Air pollution doesn’t affect everybody the same way. And in a new study, researchers developed a method to improve estimates of how, within cities, different communities are exposed to fine particulate matter (PM2.5).
Globally, PM2.5 is estimated to cause 4.7 million premature deaths each year, and in the United States, communities of color face the most intense exposure to the chemicals. To estimate levels of exposure to air pollution, the Intervention Model for Air Pollution (InMAP) estimates air quality with fine spatial resolution, especially in densely populated areas. Because the model can assess differences in pollution exposure within cities, it can be useful in designing policies that include environmental justice.
However, InMAP overestimates and underestimates specific PM2.5 chemicals: It underestimates particulate sulfate and overestimates particulate ammonium. In a new study, Gallagher et al. develop a method to correct those biases.
The researchers developed bias correction factors, or scaling factors, for InMAP using measurements of different PM2.5 chemicals. They used pollution monitoring data collected on the ground by the U.S. EPA and satellite data processed by Washington University in St. Louis. Comparing InMAP’s predictions with these data sources allowed them to gauge and correct for errors.
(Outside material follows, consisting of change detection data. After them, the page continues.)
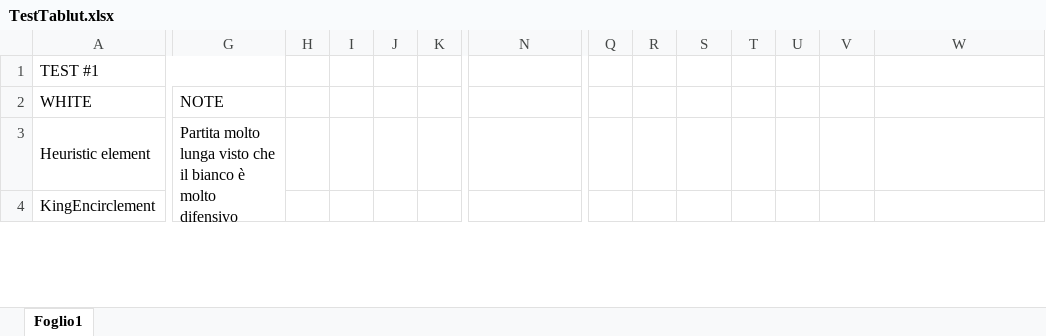
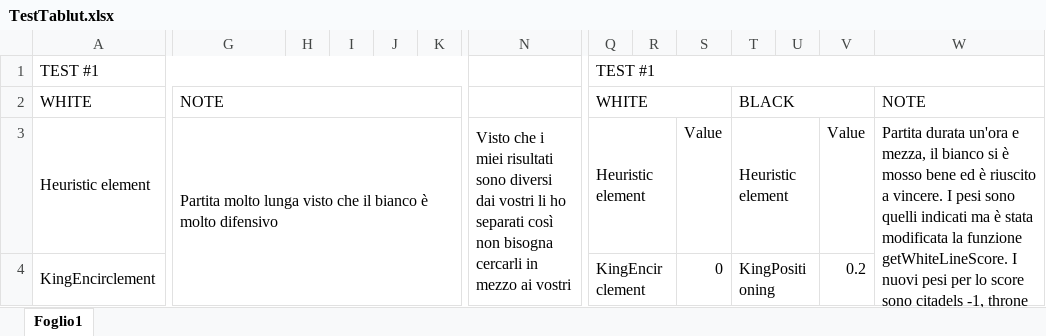
Before and after one commit to imRaazy/YinIAngWarriorsTablut, an Excel workbook: Tablut/TestTablut.xlsx, sheet Foglio1, drawn as a sheet; only a part is shown, gaps mark what is left out; values as stored, in another font and other column widths than the file's, no cell formats; charts and pictures not drawn; the diff covers the shown part only; the diff names each change by its address in the sheet, - before the commit and + after, or states it on an @@ line.

Commit message:
Update with a new test

```diff
--- a/Tablut/TestTablut.xlsx (sheet Foglio1)
+++ b/Tablut/TestTablut.xlsx (sheet Foglio1)
-A1:G1 merged
+A1:K1 merged
-Q1: (empty)
+Q1: TEST #1
+Q1:W1 merged
+G2:K2 merged
-Q2: (empty)
+Q2: WHITE
+Q2:S2 merged
-T2: (empty)
+T2: BLACK
+T2:V2 merged
-W2: (empty)
+W2: NOTE
-G3:G9 merged
+G3:K9 merged
-N3: (empty)
+N3: Visto che i miei risultati sono diversi dai vostri li ho separati così non bisogna cercarli in mezzo ai vostri
+N3:P6 merged
-Q3: (empty)
+Q3: Heuristic element
+Q3:R3 merged
-S3: (empty)
+S3: Value
-T3: (empty)
+T3: Heuristic element
+T3:U3 merged
-V3: (empty)
+V3: Value
-W3: (empty)
+W3: Partita durata un'ora e mezza, il bianco si è mosso bene ed è riuscito a vincere. I pesi sono quelli indicati ma è stata modificata la funzione getWhiteLineScore. I nuovi pesi per lo score sono citadels -1, throne -1, black -1, escapes +1 e white0 (max=2, min= -24)
+W3:W9 merged
-Q4: (empty)
+Q4: KingEncirclement
+Q4:R4 merged
-S4: (empty)
+S4: 0
-T4: (empty)
+T4: KingPositioning
+T4:U4 merged
-V4: (empty)
+V4: 0.2
```
Also changed, not shown: 17 edited cells and merged cells elsewhere in this sheet, cell formats.
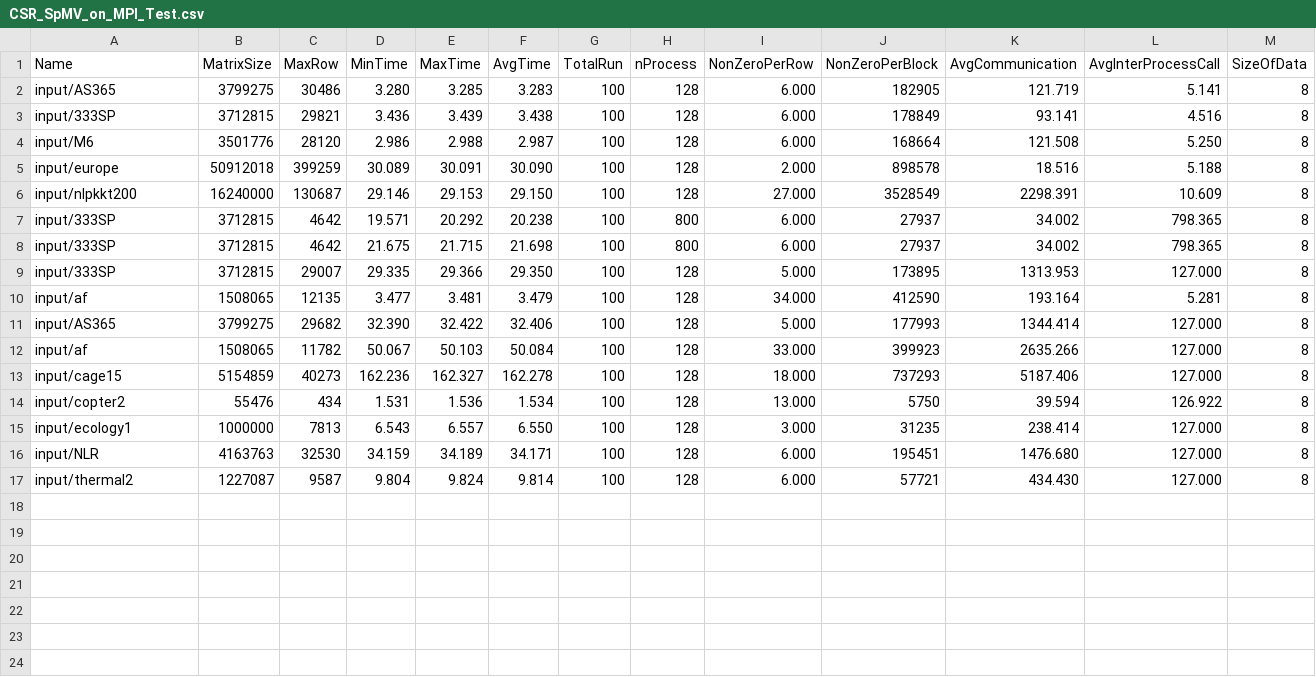
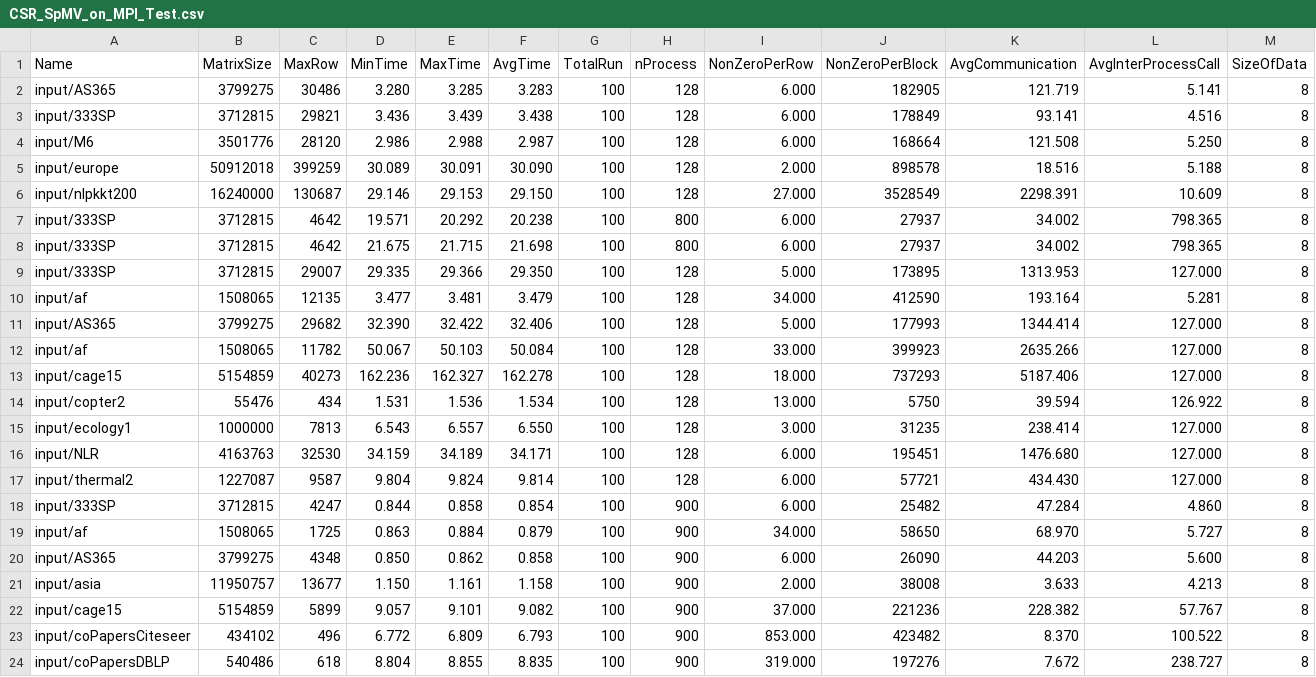
Before and after one commit to marufdsi/matvec-sparse, a CSV file: CSR_SpMV_on_MPI_Test.csv, drawn as a sheet; only a part is shown; rows hold the shown columns only; the diff names each change by its address in the sheet, - before the commit and + after, or states it on an @@ line.

Commit message:
Result set added

```diff
--- a/CSR_SpMV_on_MPI_Test.csv
+++ b/CSR_SpMV_on_MPI_Test.csv
+row 18: input/333SP | 3712815 | 4247 | 0.844 | 0.858 | 0.854 | 100 | 900 | 6.000 | 25482 | 47.284 | 4.860 | 8
+row 19: input/af | 1508065 | 1725 | 0.863 | 0.884 | 0.879 | 100 | 900 | 34.000 | 58650 | 68.970 | 5.727 | 8
+row 20: input/AS365 | 3799275 | 4348 | 0.850 | 0.862 | 0.858 | 100 | 900 | 6.000 | 26090 | 44.203 | 5.600 | 8
+row 21: input/asia | 11950757 | 13677 | 1.150 | 1.161 | 1.158 | 100 | 900 | 2.000 | 38008 | 3.633 | 4.213 | 8
+row 22: input/cage15 | 5154859 | 5899 | 9.057 | 9.101 | 9.082 | 100 | 900 | 37.000 | 221236 | 228.382 | 57.767 | 8
+row 23: input/coPapersCiteseer | 434102 | 496 | 6.772 | 6.809 | 6.793 | 100 | 900 | 853.000 | 423482 | 8.370 | 100.522 | 8
+row 24: input/coPapersDBLP | 540486 | 618 | 8.804 | 8.855 | 8.835 | 100 | 900 | 319.000 | 197276 | 7.672 | 238.727 | 8
```
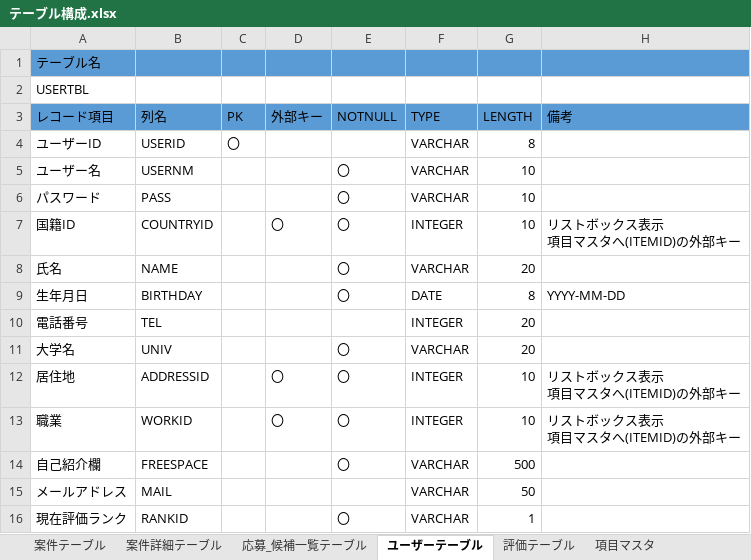
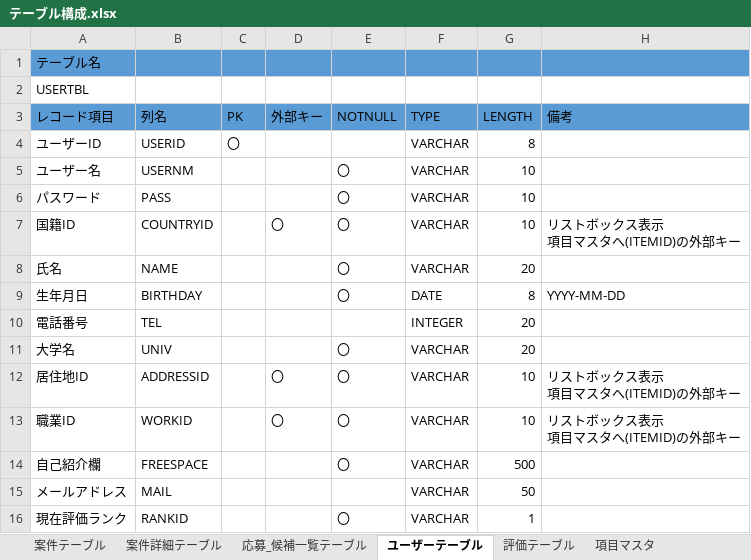
Before and after one commit to KotaroWatanabe/firstPJ, an Excel workbook: テーブル構成.xlsx, sheet ユーザーテーブル, drawn as a sheet; values as stored, in another font and other column widths than the file's, no borders; the diff names each change by its address in the sheet, - before the commit and + after, or states it on an @@ line.

Commit message:
models.py再作成 STATUSの項目がINTEGERだったので、VARCHARへ変更

```diff
--- a/テーブル構成.xlsx (sheet ユーザーテーブル)
+++ b/テーブル構成.xlsx (sheet ユーザーテーブル)
-F7 (TYPE): INTEGER
+F7 (TYPE): VARCHAR
-A12 (レコード項目): 居住地
+A12 (レコード項目): 居住地ID
-F12:F13 (TYPE): INTEGER
+F12:F13 (TYPE): VARCHAR
-A13 (レコード項目): 職業
+A13 (レコード項目): 職業ID
```
Also changed, not shown: sheet 案件テーブル, sheet 項目マスタ内容, sheet 応募_候補一覧テーブル, sheet 案件詳細テーブル, 1 other file.
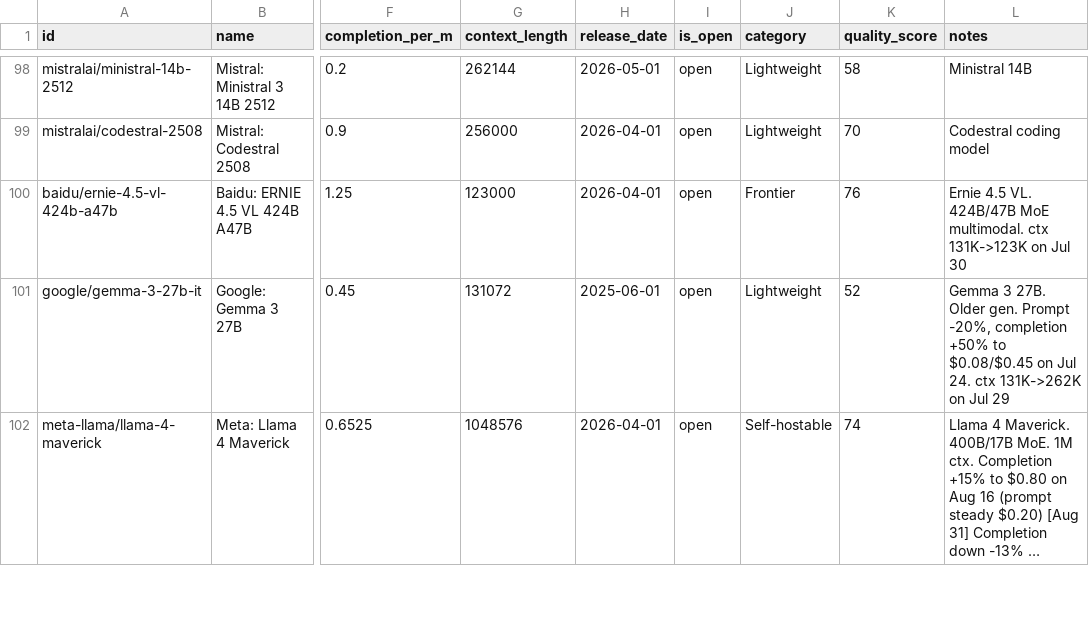
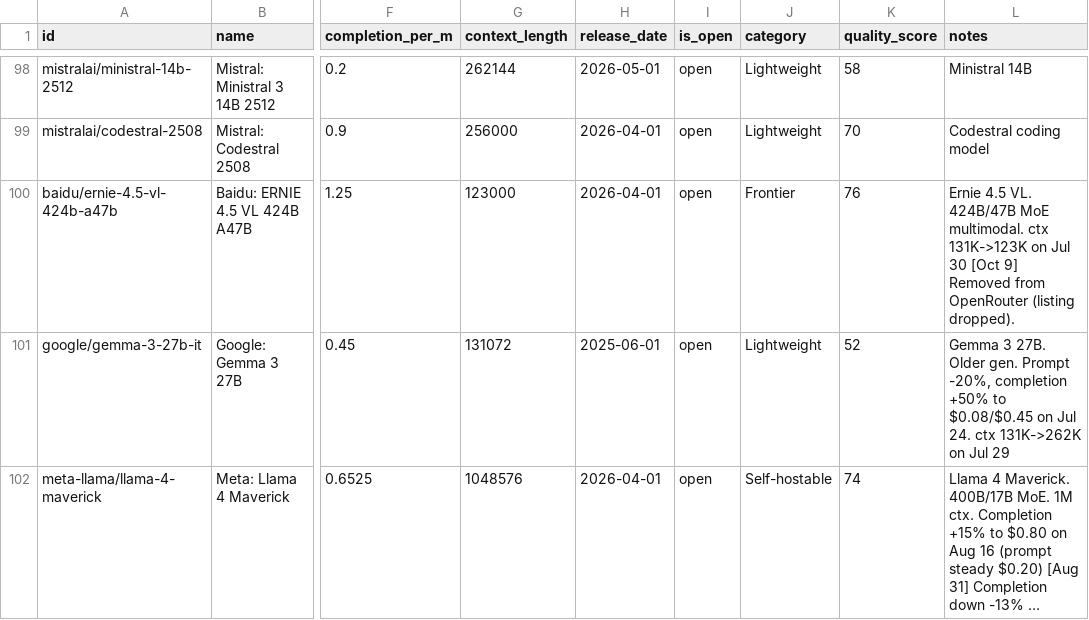
Before and after one commit to startakovsky/llm-model-tracker, a CSV file: models.csv, drawn as a sheet; only a part is shown, gaps mark what is left out; long unchanged cells end in …; the diff covers the shown part only; the diff names each change by its address in the sheet, - before the commit and + after, or states it on an @@ line.

```diff
--- a/models.csv
+++ b/models.csv
-L100 (notes): …Jul 30
+L100 (notes): …Jul 30 [Oct 9] Removed from OpenRouter (listing dropped).
```
Also changed, not shown: 1 added row and 28 edited cells elsewhere in this file, 3 other files.
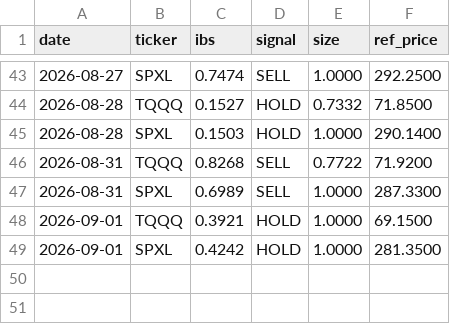
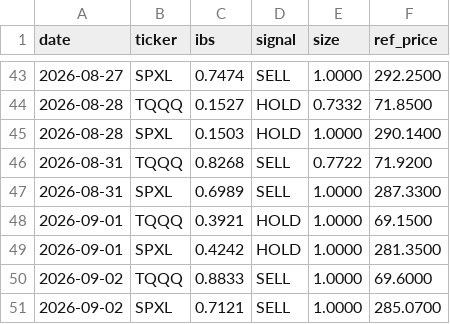
Before and after one commit to CazSyd/IBS-Strategy, a CSV file: data/signals.csv, drawn as a sheet; only a part is shown, gaps mark what is left out.

```diff
--- a/data/signals.csv
+++ b/data/signals.csv
@@ -49 +49,3 @@ date,ticker,ibs,signal,size,ref_price
 2026-09-01,SPXL,0.4242,HOLD,1.0000,281.3500
+2026-09-02,TQQQ,0.8833,SELL,1.0000,69.6000
+2026-09-02,SPXL,0.7121,SELL,1.0000,285.0700
```
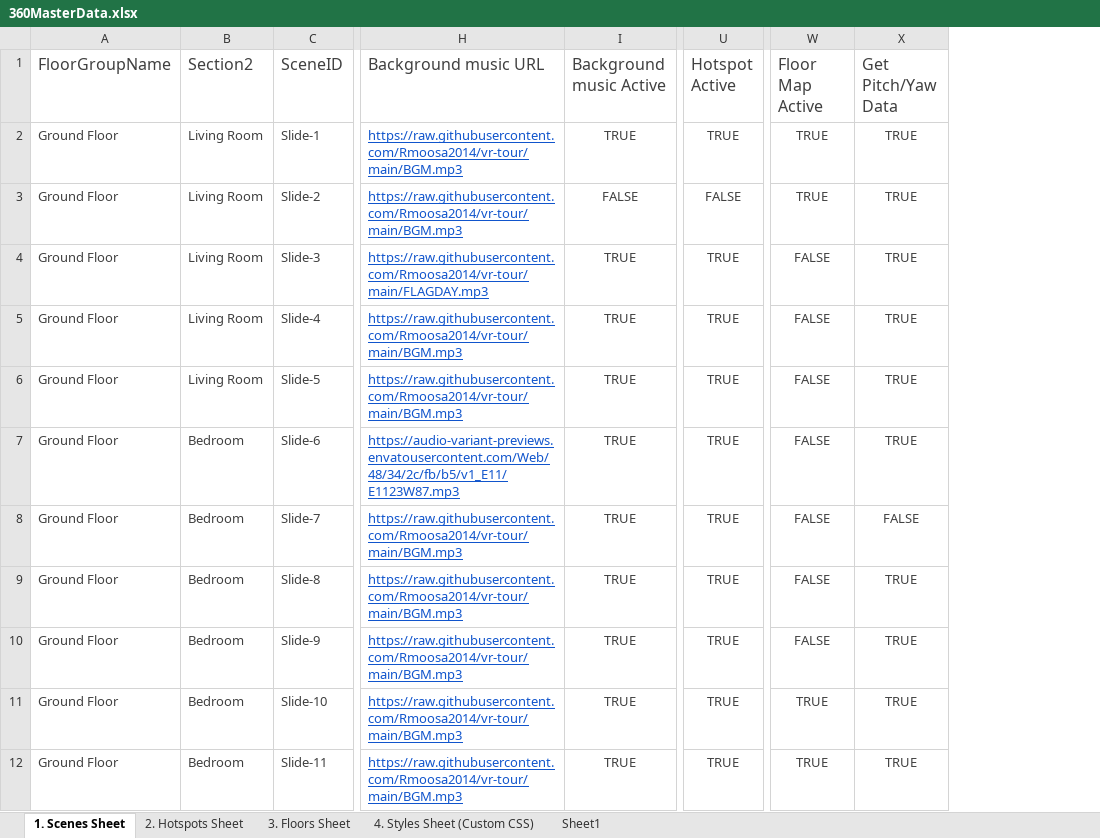
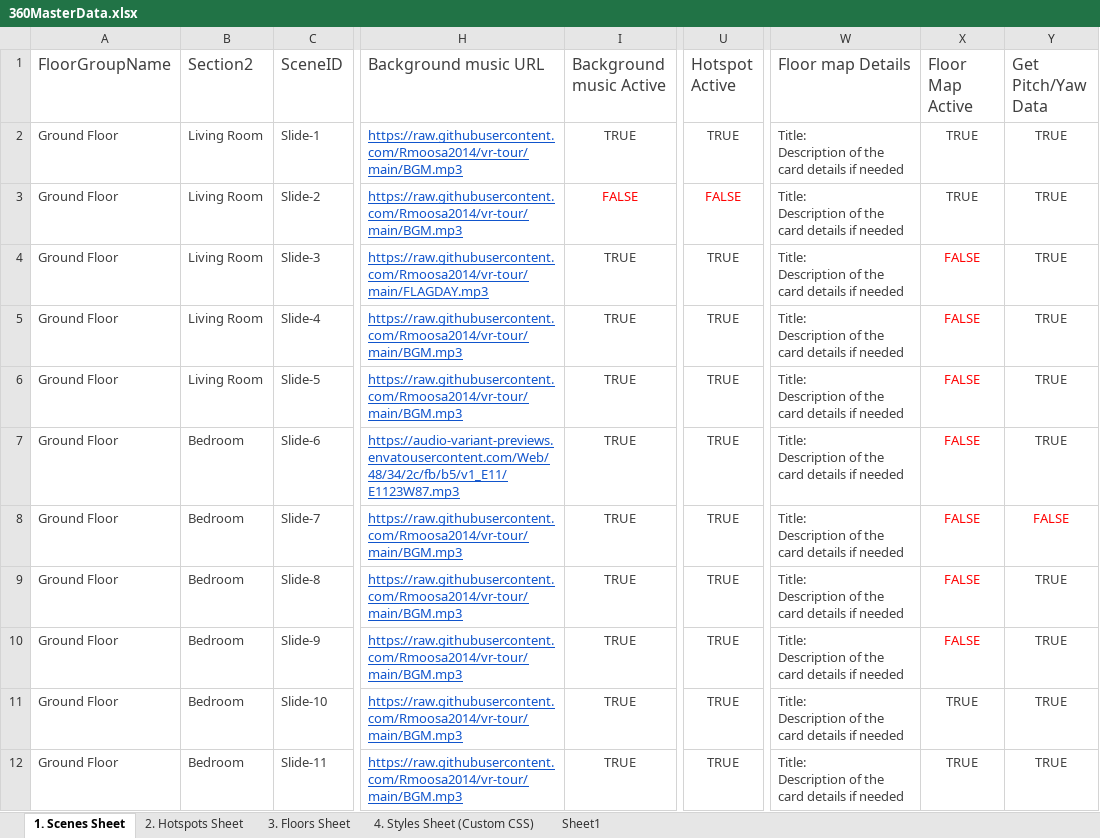
Before and after one commit to Rmoosa2014/vr-tour, an Excel workbook: 360MasterData.xlsx, sheet 1. Scenes Sheet, drawn as a sheet; only a part is shown, gaps mark what is left out; values as stored, in another font and other column widths than the file's, no borders; conditional formats and table styles not drawn; addresses are those after the commit; ↵ is a line break in a cell; the diff covers the shown part only; the diff names each change by its address in the sheet, - before the commit and + after, or states it on an @@ line.

Commit message:
Add files via upload

```diff
--- a/360MasterData.xlsx (sheet 1. Scenes Sheet)
+++ b/360MasterData.xlsx (sheet 1. Scenes Sheet)
+column W (Floor map Details), rows 2-12: all Title: ↵ Description of the card details if needed
-I3 text colour: #404040
+I3 text colour: #FF0000
-U3 text colour: #404040
+U3 text colour: #FF0000
-X4:X7 text colour: #404040
+X4:X7 text colour: #FF0000
-X8:Y8 text colour: #404040
+X8:Y8 text colour: #FF0000
-X9:X10 text colour: #404040
+X9:X10 text colour: #FF0000
```
Also changed, not shown: cell formats elsewhere in this sheet.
The authors tested how InMAP with and without scaling factors performed using an established goal of 10% error in its predictions. Without the scaling factors, InMAP underestimated or overestimated PM2.5 concentrations by greater than 10%. Introducing city-specific scaling factors, however, improved model fit and reduced the error below the 10% threshold. In addition, the authors found that their method was most effective in the densest population areas of cities.
The authors published all scaling factors for public use and recommend they be used when researching how air pollution differs across race, ethnicity, income, and other demographic traits. (GeoHealth, https://doi.org/10.1029/2023GH000788, 2023)
—Sarah Derouin (@Sarah_Derouin), Science Writer